If you don't want to modify your code so much, you could technically do it in the insertion function, post insertion, by using a while loop and parent nodes:

//If you insert left or right, check before you insert if the opposite node exists.  So if you insert node->left, and node->right does not exist, then you must adjust all heights since the entire side of that tree is now greater.  However if you were to insert->left, and node->right DOES exist, then only its parent has a new left height, and the rest of the tree remains the same since that level is already partially filled.

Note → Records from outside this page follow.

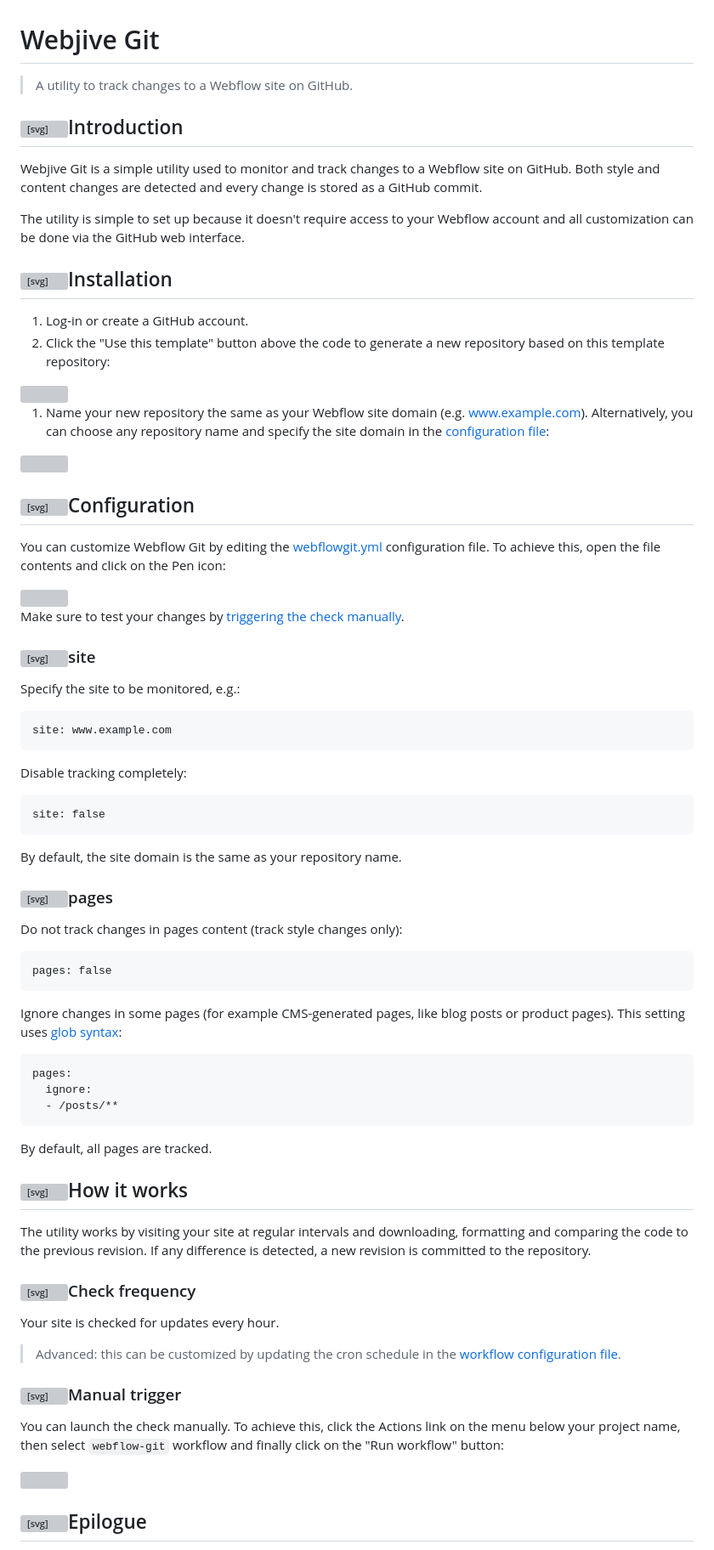
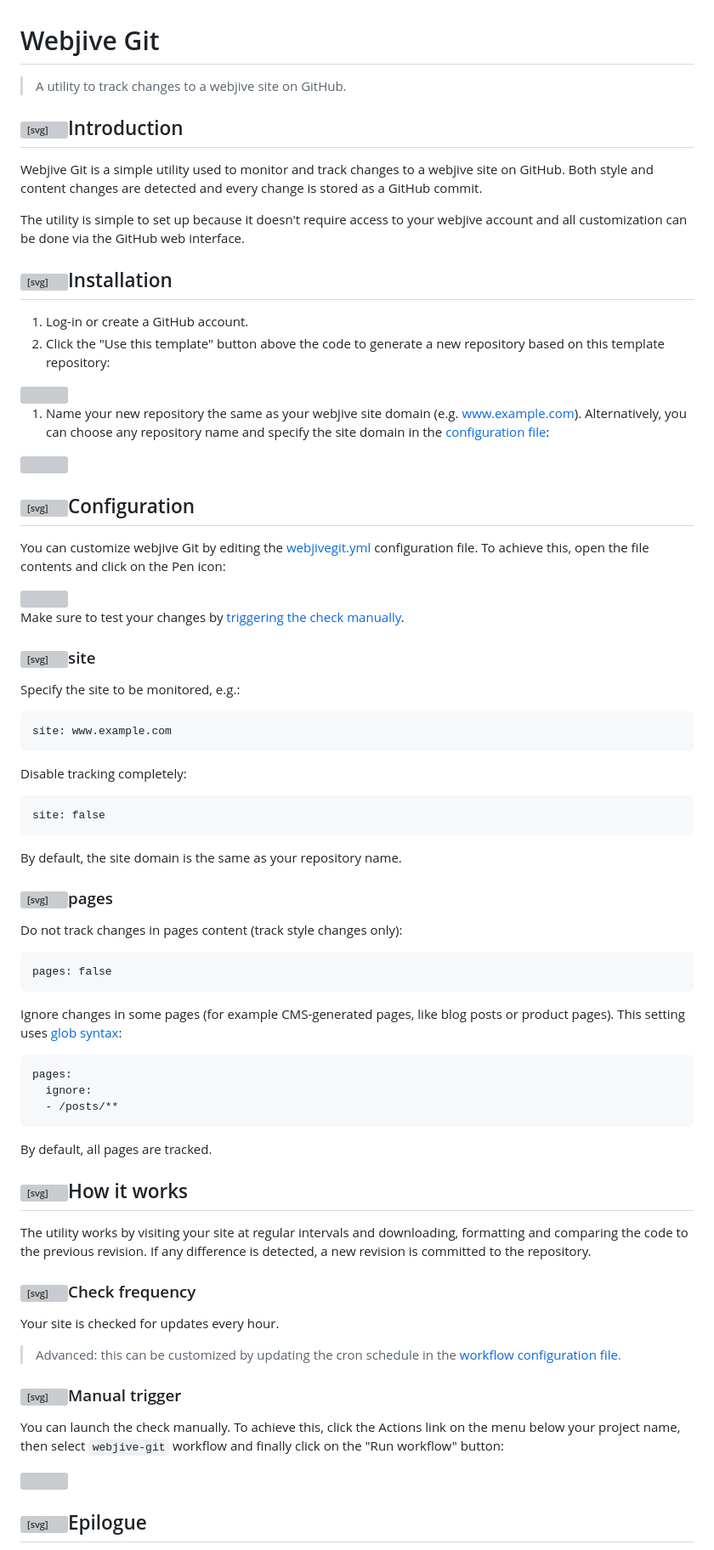
Before and after one commit to ditchallaway/flowbee, a Markdown page: README.md, the part around one of its changes. Shown at 85% size. GitHub-like rendering; grey boxes are pictures that could not be loaded.

```diff
--- a/README.md
+++ b/README.md
@@ -1,4 +1,4 @@
 # Webjive Git
 
-> A utility to track changes to a Webflow site on GitHub.
+> A utility to track changes to a webjive site on GitHub.
 
@@ -6,5 +6,5 @@
 
-Webjive Git is a simple utility used to monitor and track changes to a Webflow site on GitHub. Both style and content changes are detected and every change is stored as a GitHub commit.
+Webjive Git is a simple utility used to monitor and track changes to a webjive site on GitHub. Both style and content changes are detected and every change is stored as a GitHub commit.
 
-The utility is simple to set up because it doesn't require access to your Webflow account and all customization can be done via the GitHub web interface.
+The utility is simple to set up because it doesn't require access to your webjive account and all customization can be done via the GitHub web interface.
 
@@ -15,7 +15,7 @@ The utility is simple to set up because it doesn't require access to your Webflo
 
 <img src="https://web.archive.org/web/20211005142552/https://user-images.githubusercontent.com/2506014/134331253-501c4947-e66a-4066-b939-9a48ff001d60.png">
 
-1. Name your new repository the same as your Webflow site domain (e.g. [www.example.com](https://web.archive.org/web/20211005142552/http://www.example.com/)). Alternatively, you can choose any repository name and specify the site domain in the [configuration file](https://web.archive.org/web/20211005142552/https://github.com/loomchild/webflow-git#configuration):
+1. Name your new repository the same as your webjive site domain (e.g. [www.example.com](https://web.archive.org/web/20211005142552/http://www.example.com/)). Alternatively, you can choose any repository name and specify the site domain in the [configuration file](https://web.archive.org/web/20211005142552/https://github.com/loomchild/webjive-git#configuration):
 
 <img src="https://web.archive.org/web/20211005142552/https://user-images.githubusercontent.com/2506014/134332104-ee3c654d-6481-465f-b791-56a7dd2c50ca.png">
 
@@ -23,5 +23,5 @@ The utility is simple to set up because it doesn't require access to your Webflo
 
-You can customize Webflow Git by editing the [webflowgit.yml](https://web.archive.org/web/20211005142552/https://github.com/loomchild/webflow-git/blob/master/webflowgit.yml) configuration file. To achieve this, open the file contents and click on the Pen icon:
+You can customize webjive Git by editing the [webjivegit.yml](https://web.archive.org/web/20211005142552/https://github.com/loomchild/webjive-git/blob/master/webjivegit.yml) configuration file. To achieve this, open the file contents and click on the Pen icon:
 
 <img src="https://web.archive.org/web/20211005142552/https://user-images.githubusercontent.com/2506014/134331242-fd3da739-705c-4e18-9f37-b6db6398c6ef.png">
 
@@ -75,5 +75,5 @@ Your site is checked for updates every hour.
 
-You can launch the check manually. To achieve this, click the Actions link on the menu below your project name, then select `webflow-git` workflow and finally click on the "Run workflow" button:
+You can launch the check manually. To achieve this, click the Actions link on the menu below your project name, then select `webjive-git` workflow and finally click on the "Run workflow" button:
 
 <img src="https://web.archive.org/web/20211005142552/https://user-images.githubusercontent.com/2506014/134331249-c2e64b87-3d8d-4dbd-b1d9-46352fd5d3bd.png">
 
```
Also changed, not shown: other parts of README.md (+12 -12 lines).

//If the insertion results in a greater height for the whole side...
while (node) { //will break when root->parent is found to be null.
if (node->parent->left == node) node->parent->leftHeight += 1;
else node->parent->rightHeight += 1;
node = node->parent;
}

-Greywolf

Excellent, thanks a lot both of you. I think I've been working on this for so long that my brain finally mutinied on me! I think I will use a parent node after all. I will try this and let you know how it worked out.

Greywolf, the problem with your code is that there could be an access violation if a node without a sibling is inserted

if(!hasSibling)
{
while(node != NULL) // iterate until root's parent is reached)
{
if(node->parent->left == node) // this will break
{
node->parent->rightHeight += 1;
}
else
{
node->parent->leftHeight += 1;
}

node = node->parent;
}
}

Greywolf, the problem with your code is that there could be an access violation if a node without a sibling is inserted

if(!hasSibling)
{
while(node != NULL) // iterate until root's parent is reached)
{
if(node->parent->left == node) // this will break
{
node->parent->rightHeight += 1;
}
else
{
node->parent->leftHeight += 1;
}

node = node->parent;
}
}

Actually it would break... but not for the reason you think. You know node exists, and if you know parent exists (see below), it is safe to do node->parent->left. Sure node->parent->left might be null, but that doesn't mean it will cause an access violation since you're not doing anything with it. Parent exists, therefore the "left" pointer has been initialized as per your Node.h. It could still be NULL, but you can still use NULL in comparison. i.e. if (anything == NULL) do something;

The mistake I made is that it should be while (parent->node), not while (node). Sorry :)

Actually it would break... but not for the reason you think. You know node exists, and if you know parent exists (see below), it is safe to do node->parent->left. Sure node->parent->left might be null, but that doesn't mean it will cause an access violation since you're not doing anything with it. Parent exists, therefore the "left" pointer has been initialized as per your Node.h. It could still be NULL, but you can still use NULL in comparison. i.e. if (anything == NULL) do something;

The mistake I made is that it should be while (parent->node), not while (node). Sorry :)

I mean node->parent not parent->node. -1 points. This is why I never got good grades in college hehe.

Ah ok. I couldn't get that to work anyways. However, I found that with a very minimal change in the code, I was able to fix it. Before, I was increasing the height before the recursive call:

else if(str < node->data)
{
// Increase height of node and move to the node's left
node->leftHeight++;
Insert(str, node->left);
}

I modified the code so that the height increased after the insert, and it didn't increment the height, instead, it took its left node and added 1. Also, I call the Balance function after each recursion to ensure the heights are correct.

else if(str < node->data)
{
// Increase height of node and move to the node's left
Insert(str, node->left);
node->leftHeight = GetHeight(node->left) + 1;
Balance(root);
}

There was also an error in the double rotations - I fixed this (passed node->right or node->left, should have been node)

These fixed it, and the tree balances correctly. Also, the tree balances correctly after Removes.